Maurice Merleau-Ponty, Literary Language & the Theatre
Singing the Body Electric: Merleau-Ponty, Literary Language and Theatre offers readers a rendering of the relationship between the writer and the philosopher not as one of enemies, members of opposing and warring camps since time immemorial, but rather as accomplices, comrades in proverbial arms engaged in carrying out a common undertaking. “From now on,” writes Merleau-Ponty, in his “Metaphysics and the Novel,” “the tasks of literature and philosophy can no longer be separated.” This essay intends to reveal to the the reader how the aforementioned declaration ought not to be read as hyperbole but rather as an insightful and rigorous reorientation of the relationship between philosophy and literature.

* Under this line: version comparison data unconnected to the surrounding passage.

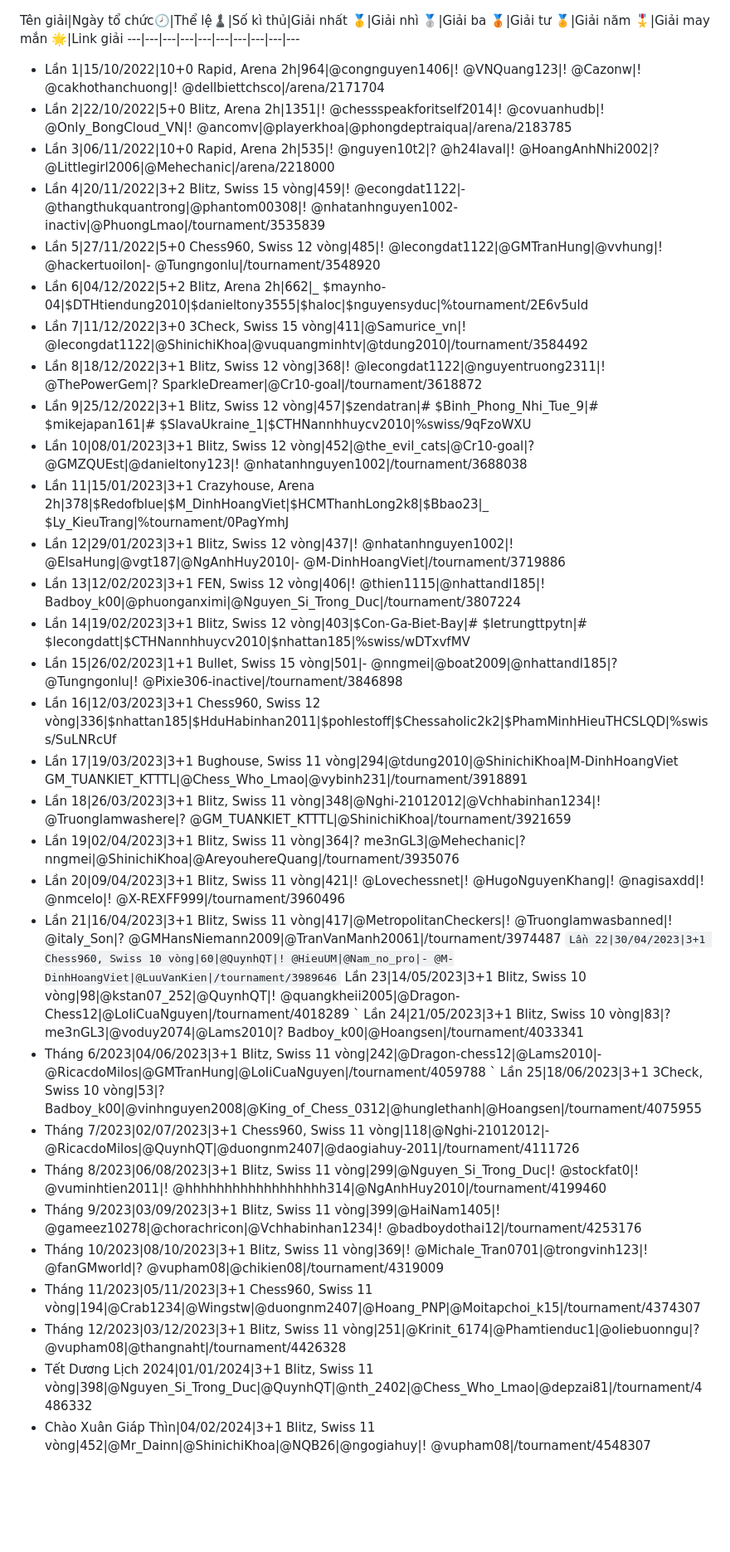
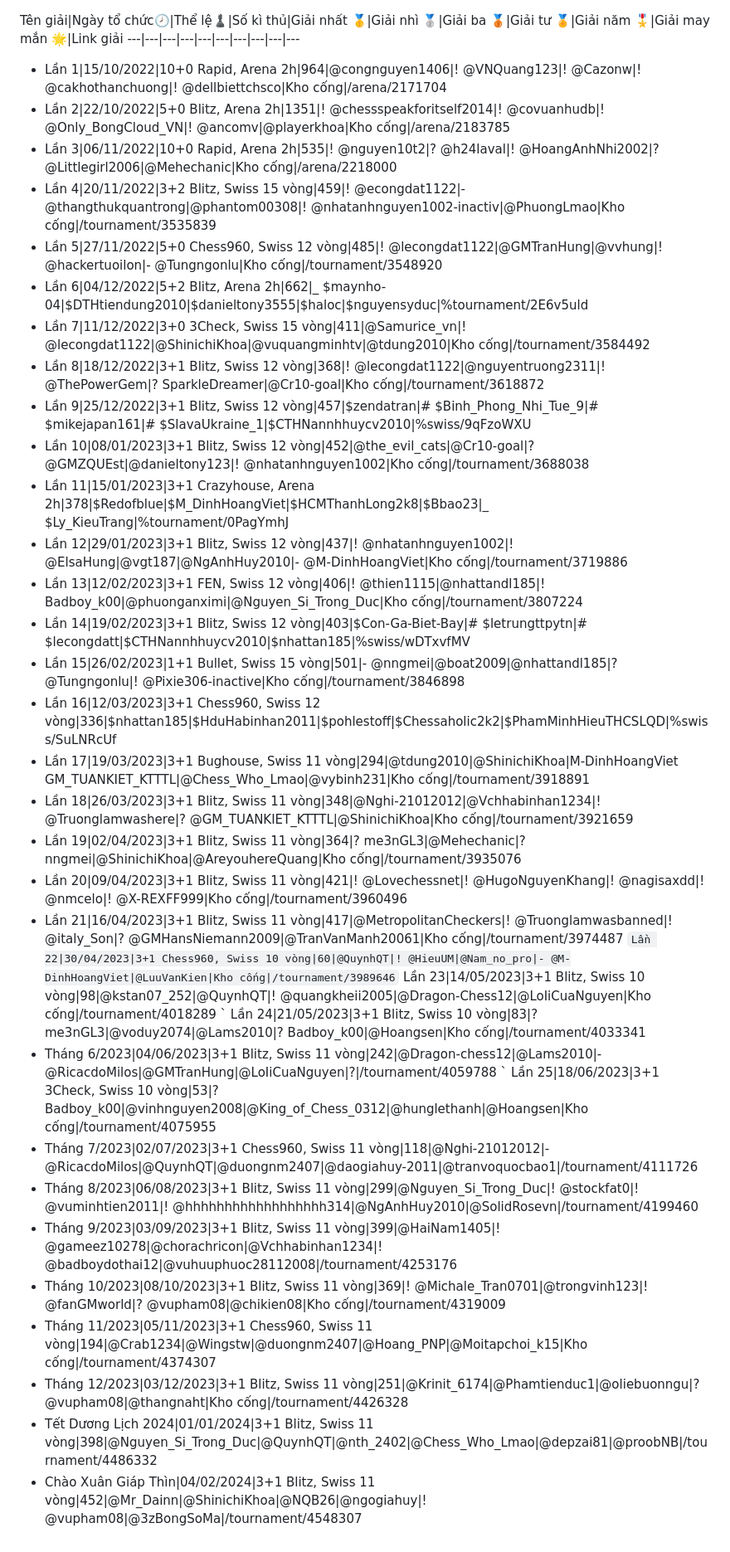
Before and after one commit to ThiVuaLayTot/ThiVuaLayTot.github.io, a Markdown page: tournament-leaderboard/leaderboard/tvlt.md, the part around the change. Shown at 83% size. Drawn GitHub-style; blank space fills up the shorter version.

Commit message:
Thêm giải may mắn trong `TVLT`

```diff
--- a/tournament-leaderboard/leaderboard/tvlt.md
+++ b/tournament-leaderboard/leaderboard/tvlt.md
@@ -1,36 +1,36 @@
 Tên giải|Ngày tổ chức🕗|Thể lệ♟️|Số kì thủ|Giải nhất 🥇|Giải nhì 🥈|Giải ba 🥉|Giải tư 🏅|Giải năm 🎖️|Giải may mắn 🌟|Link giải
 ---|---|---|---|---|---|---|---|---|---
-* Lần 1|15/10/2022|10+0 Rapid, Arena 2h|964|@congnguyen1406|! @VNQuang123|! @Cazonw|! @cakhothanchuong|! @dellbiettchsco|/arena/2171704
-* Lần 2|22/10/2022|5+0 Blitz, Arena 2h|1351|! @chessspeakforitself2014|! @covuanhudb|! @Only_BongCloud_VN|! @ancomv|@playerkhoa|@phongdeptraiqua|/arena/2183785
-* Lần 3|06/11/2022|10+0 Rapid, Arena 2h|535|! @nguyen10t2|? @h24laval|! @HoangAnhNhi2002|? @Littlegirl2006|@Mehechanic|/arena/2218000
-* Lần 4|20/11/2022|3+2 Blitz, Swiss 15 vòng|459|! @econgdat1122|- @thangthukquantrong|@phantom00308|! @nhatanhnguyen1002-inactiv|@PhuongLmao|/tournament/3535839
-* Lần 5|27/11/2022|5+0 Chess960, Swiss 12 vòng|485|! @lecongdat1122|@GMTranHung|@vvhung|! @hackertuoilon|- @Tungngonlu|/tournament/3548920
+* Lần 1|15/10/2022|10+0 Rapid, Arena 2h|964|@congnguyen1406|! @VNQuang123|! @Cazonw|! @cakhothanchuong|! @dellbiettchsco|Kho cống|/arena/2171704
+* Lần 2|22/10/2022|5+0 Blitz, Arena 2h|1351|! @chessspeakforitself2014|! @covuanhudb|! @Only_BongCloud_VN|! @ancomv|@playerkhoa|Kho cống|/arena/2183785
+* Lần 3|06/11/2022|10+0 Rapid, Arena 2h|535|! @nguyen10t2|? @h24laval|! @HoangAnhNhi2002|? @Littlegirl2006|@Mehechanic|Kho cống|/arena/2218000
+* Lần 4|20/11/2022|3+2 Blitz, Swiss 15 vòng|459|! @econgdat1122|- @thangthukquantrong|@phantom00308|! @nhatanhnguyen1002-inactiv|@PhuongLmao|Kho cống|/tournament/3535839
+* Lần 5|27/11/2022|5+0 Chess960, Swiss 12 vòng|485|! @lecongdat1122|@GMTranHung|@vvhung|! @hackertuoilon|- @Tungngonlu|Kho cống|/tournament/3548920
 * Lần 6|04/12/2022|5+2 Blitz, Arena 2h|662|_ $maynho-04|$DTHtiendung2010|$danieltony3555|$haloc|$nguyensyduc|%tournament/2E6v5uld
-* Lần 7|11/12/2022|3+0 3Check, Swiss 15 vòng|411|@Samurice_vn|! @lecongdat1122|@ShinichiKhoa|@vuquangminhtv|@tdung2010|/tournament/3584492
-* Lần 8|18/12/2022|3+1 Blitz, Swiss 12 vòng|368|! @lecongdat1122|@nguyentruong2311|! @ThePowerGem|? SparkleDreamer|@Cr10-goal|/tournament/3618872
+* Lần 7|11/12/2022|3+0 3Check, Swiss 15 vòng|411|@Samurice_vn|! @lecongdat1122|@ShinichiKhoa|@vuquangminhtv|@tdung2010|Kho cống|/tournament/3584492
+* Lần 8|18/12/2022|3+1 Blitz, Swiss 12 vòng|368|! @lecongdat1122|@nguyentruong2311|! @ThePowerGem|? SparkleDreamer|@Cr10-goal|Kho cống|/tournament/3618872
 * Lần 9|25/12/2022|3+1 Blitz, Swiss 12 vòng|457|$zendatran|# $Binh_Phong_Nhi_Tue_9|# $mikejapan161|# $SlavaUkraine_1|$CTHNannhhuycv2010|%swiss/9qFzoWXU
-* Lần 10|08/01/2023|3+1 Blitz, Swiss 12 vòng|452|@the_evil_cats|@Cr10-goal|? @GMZQUEst|@danieltony123|! @nhatanhnguyen1002|/tournament/3688038
+* Lần 10|08/01/2023|3+1 Blitz, Swiss 12 vòng|452|@the_evil_cats|@Cr10-goal|? @GMZQUEst|@danieltony123|! @nhatanhnguyen1002|Kho cống|/tournament/3688038
 * Lần 11|15/01/2023|3+1 Crazyhouse, Arena 2h|378|$Redofblue|$M_DinhHoangViet|$HCMThanhLong2k8|$Bbao23|_ $Ly_KieuTrang|%tournament/0PagYmhJ
-* Lần 12|29/01/2023|3+1 Blitz, Swiss 12 vòng|437|! @nhatanhnguyen1002|! @ElsaHung|@vgt187|@NgAnhHuy2010|- @M-DinhHoangViet|/tournament/3719886
-* Lần 13|12/02/2023|3+1 FEN, Swiss 12 vòng|406|! @thien1115|@nhattandl185|! Badboy_k00|@phuonganximi|@Nguyen_Si_Trong_Duc|/tournament/3807224
+* Lần 12|29/01/2023|3+1 Blitz, Swiss 12 vòng|437|! @nhatanhnguyen1002|! @ElsaHung|@vgt187|@NgAnhHuy2010|- @M-DinhHoangViet|Kho cống|/tournament/3719886
+* Lần 13|12/02/2023|3+1 FEN, Swiss 12 vòng|406|! @thien1115|@nhattandl185|! Badboy_k00|@phuonganximi|@Nguyen_Si_Trong_Duc|Kho cống|/tournament/3807224
 * Lần 14|19/02/2023|3+1 Blitz, Swiss 12 vòng|403|$Con-Ga-Biet-Bay|# $letrungttpytn|# $lecongdatt|$CTHNannhhuycv2010|$nhattan185|%swiss/wDTxvfMV
-* Lần 15|26/02/2023|1+1 Bullet, Swiss 15 vòng|501|- @nngmei|@boat2009|@nhattandl185|? @Tungngonlu|! @Pixie306-inactive|/tournament/3846898
+* Lần 15|26/02/2023|1+1 Bullet, Swiss 15 vòng|501|- @nngmei|@boat2009|@nhattandl185|? @Tungngonlu|! @Pixie306-inactive|Kho cống|/tournament/3846898
 * Lần 16|12/03/2023|3+1 Chess960, Swiss 12 vòng|336|$nhattan185|$HduHabinhan2011|$pohlestoff|$Chessaholic2k2|$PhamMinhHieuTHCSLQD|%swiss/SuLNRcUf
-* Lần 17|19/03/2023|3+1 Bughouse, Swiss 11 vòng|294|@tdung2010|@ShinichiKhoa|M-DinhHoangViet GM_TUANKIET_KTTTL|@Chess_Who_Lmao|@vybinh231|/tournament/3918891
-* Lần 18|26/03/2023|3+1 Blitz, Swiss 11 vòng|348|@Nghi-21012012|@Vchhabinhan1234|! @Truonglamwashere|? @GM_TUANKIET_KTTTL|@ShinichiKhoa|/tournament/3921659
-* Lần 19|02/04/2023|3+1 Blitz, Swiss 11 vòng|364|? me3nGL3|@Mehechanic|? nngmei|@ShinichiKhoa|@AreyouhereQuang|/tournament/3935076
-* Lần 20|09/04/2023|3+1 Blitz, Swiss 11 vòng|421|! @Lovechessnet|! @HugoNguyenKhang|! @nagisaxdd|! @nmcelo|! @X-REXFF999|/tournament/3960496
-* Lần 21|16/04/2023|3+1 Blitz, Swiss 11 vòng|417|@MetropolitanCheckers|! @Truonglamwasbanned|! @italy_Son|? @GMHansNiemann2009|@TranVanManh20061|/tournament/3974487
-` Lần 22|30/04/2023|3+1 Chess960, Swiss 10 vòng|60|@QuynhQT|! @HieuUM|@Nam_no_pro|- @M-DinhHoangViet|@LuuVanKien|/tournament/3989646
-` Lần 23|14/05/2023|3+1 Blitz, Swiss 10 vòng|98|@kstan07_252|@QuynhQT|! @quangkheii2005|@Dragon-Chess12|@LoIiCuaNguyen|/tournament/4018289
-` Lần 24|21/05/2023|3+1 Blitz, Swiss 10 vòng|83|? me3nGL3|@voduy2074|@Lams2010|? Badboy_k00|@Hoangsen|/tournament/4033341
-* Tháng 6/2023|04/06/2023|3+1 Blitz, Swiss 11 vòng|242|@Dragon-chess12|@Lams2010|- @RicacdoMilos|@GMTranHung|@LoIiCuaNguyen|/tournament/4059788
-` Lần 25|18/06/2023|3+1 3Check, Swiss 10 vòng|53|? Badboy_k00|@vinhnguyen2008|@King_of_Chess_0312|@hunglethanh|@Hoangsen|/tournament/4075955
-* Tháng 7/2023|02/07/2023|3+1 Chess960, Swiss 11 vòng|118|@Nghi-21012012|- @RicacdoMilos|@QuynhQT|@duongnm2407|@daogiahuy-2011|/tournament/4111726
-* Tháng 8/2023|06/08/2023|3+1 Blitz, Swiss 11 vòng|299|@Nguyen_Si_Trong_Duc|! @stockfat0|! @vuminhtien2011|! @hhhhhhhhhhhhhhhhhh314|@NgAnhHuy2010|/tournament/4199460
-* Tháng 9/2023|03/09/2023|3+1 Blitz, Swiss 11 vòng|399|@HaiNam1405|! @gameez10278|@chorachricon|@Vchhabinhan1234|! @badboydothai12|/tournament/4253176
-* Tháng 10/2023|08/10/2023|3+1 Blitz, Swiss 11 vòng|369|! @Michale_Tran0701|@trongvinh123|! @fanGMworld|? @vupham08|@chikien08|/tournament/4319009
-* Tháng 11/2023|05/11/2023|3+1 Chess960, Swiss 11 vòng|194|@Crab1234|@Wingstw|@duongnm2407|@Hoang_PNP|@Moitapchoi_k15|/tournament/4374307
-* Tháng 12/2023|03/12/2023|3+1 Blitz, Swiss 11 vòng|251|@Krinit_6174|@Phamtienduc1|@oliebuonngu|? @vupham08|@thangnaht|/tournament/4426328
-* Tết Dương Lịch 2024|01/01/2024|3+1 Blitz, Swiss 11 vòng|398|@Nguyen_Si_Trong_Duc|@QuynhQT|@nth_2402|@Chess_Who_Lmao|@depzai81|/tournament/4486332
-* Chào Xuân Giáp Thìn|04/02/2024|3+1 Blitz, Swiss 11 vòng|452|@Mr_Dainn|@ShinichiKhoa|@NQB26|@ngogiahuy|! @vupham08|/tournament/4548307
+* Lần 17|19/03/2023|3+1 Bughouse, Swiss 11 vòng|294|@tdung2010|@ShinichiKhoa|M-DinhHoangViet GM_TUANKIET_KTTTL|@Chess_Who_Lmao|@vybinh231|Kho cống|/tournament/3918891
+* Lần 18|26/03/2023|3+1 Blitz, Swiss 11 vòng|348|@Nghi-21012012|@Vchhabinhan1234|! @Truonglamwashere|? @GM_TUANKIET_KTTTL|@ShinichiKhoa|Kho cống|/tournament/3921659
+* Lần 19|02/04/2023|3+1 Blitz, Swiss 11 vòng|364|? me3nGL3|@Mehechanic|? nngmei|@ShinichiKhoa|@AreyouhereQuang|Kho cống|/tournament/3935076
+* Lần 20|09/04/2023|3+1 Blitz, Swiss 11 vòng|421|! @Lovechessnet|! @HugoNguyenKhang|! @nagisaxdd|! @nmcelo|! @X-REXFF999|Kho cống|/tournament/3960496
+* Lần 21|16/04/2023|3+1 Blitz, Swiss 11 vòng|417|@MetropolitanCheckers|! @Truonglamwasbanned|! @italy_Son|? @GMHansNiemann2009|@TranVanManh20061|Kho cống|/tournament/3974487
+` Lần 22|30/04/2023|3+1 Chess960, Swiss 10 vòng|60|@QuynhQT|! @HieuUM|@Nam_no_pro|- @M-DinhHoangViet|@LuuVanKien|Kho cống|/tournament/3989646
+` Lần 23|14/05/2023|3+1 Blitz, Swiss 10 vòng|98|@kstan07_252|@QuynhQT|! @quangkheii2005|@Dragon-Chess12|@LoIiCuaNguyen|Kho cống|/tournament/4018289
+` Lần 24|21/05/2023|3+1 Blitz, Swiss 10 vòng|83|? me3nGL3|@voduy2074|@Lams2010|? Badboy_k00|@Hoangsen|Kho cống|/tournament/4033341
+* Tháng 6/2023|04/06/2023|3+1 Blitz, Swiss 11 vòng|242|@Dragon-chess12|@Lams2010|- @RicacdoMilos|@GMTranHung|@LoIiCuaNguyen|?|/tournament/4059788
+` Lần 25|18/06/2023|3+1 3Check, Swiss 10 vòng|53|? Badboy_k00|@vinhnguyen2008|@King_of_Chess_0312|@hunglethanh|@Hoangsen|Kho cống|/tournament/4075955
+* Tháng 7/2023|02/07/2023|3+1 Chess960, Swiss 11 vòng|118|@Nghi-21012012|- @RicacdoMilos|@QuynhQT|@duongnm2407|@daogiahuy-2011|@tranvoquocbao1|/tournament/4111726
+* Tháng 8/2023|06/08/2023|3+1 Blitz, Swiss 11 vòng|299|@Nguyen_Si_Trong_Duc|! @stockfat0|! @vuminhtien2011|! @hhhhhhhhhhhhhhhhhh314|@NgAnhHuy2010|@SolidRosevn|/tournament/4199460
+* Tháng 9/2023|03/09/2023|3+1 Blitz, Swiss 11 vòng|399|@HaiNam1405|! @gameez10278|@chorachricon|@Vchhabinhan1234|! @badboydothai12|@vuhuuphuoc28112008|/tournament/4253176
+* Tháng 10/2023|08/10/2023|3+1 Blitz, Swiss 11 vòng|369|! @Michale_Tran0701|@trongvinh123|! @fanGMworld|? @vupham08|@chikien08|Kho cống|/tournament/4319009
+* Tháng 11/2023|05/11/2023|3+1 Chess960, Swiss 11 vòng|194|@Crab1234|@Wingstw|@duongnm2407|@Hoang_PNP|@Moitapchoi_k15|Kho cống|/tournament/4374307
+* Tháng 12/2023|03/12/2023|3+1 Blitz, Swiss 11 vòng|251|@Krinit_6174|@Phamtienduc1|@oliebuonngu|? @vupham08|@thangnaht|Kho cống|/tournament/4426328
+* Tết Dương Lịch 2024|01/01/2024|3+1 Blitz, Swiss 11 vòng|398|@Nguyen_Si_Trong_Duc|@QuynhQT|@nth_2402|@Chess_Who_Lmao|@depzai81|@proobNB|/tournament/4486332
+* Chào Xuân Giáp Thìn|04/02/2024|3+1 Blitz, Swiss 11 vòng|452|@Mr_Dainn|@ShinichiKhoa|@NQB26|@ngogiahuy|! @vupham08|@3zBongSoMa|/tournament/4548307
```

Moreover, this essay will be the first to offer a robust Merleau-Pontian phenomenology of the theater, thereby extending and introducing his work on literary language into the realm of the dramatic arts, an aesthetic domain about which Merelau-Ponty wrote little. And yet, given his career-long commitment to thinking through and illuminating the embodied and gestural origins and dimensions of language, the miracles of perception, the paradoxes of expression and the linguistically transformative powers of literary language, theater (in both its textual and performative dimensions) presents itself as the ideal art form for a Merleau-Pontian interrogation and appreciation. Thus, while offering a comprehensive presentation of the themes central to Merleau-Ponty’s philosophy of literary language, this dissertation will also work towards expanding Merleau-Ponty’s reach in the field of philosophical aesthetics.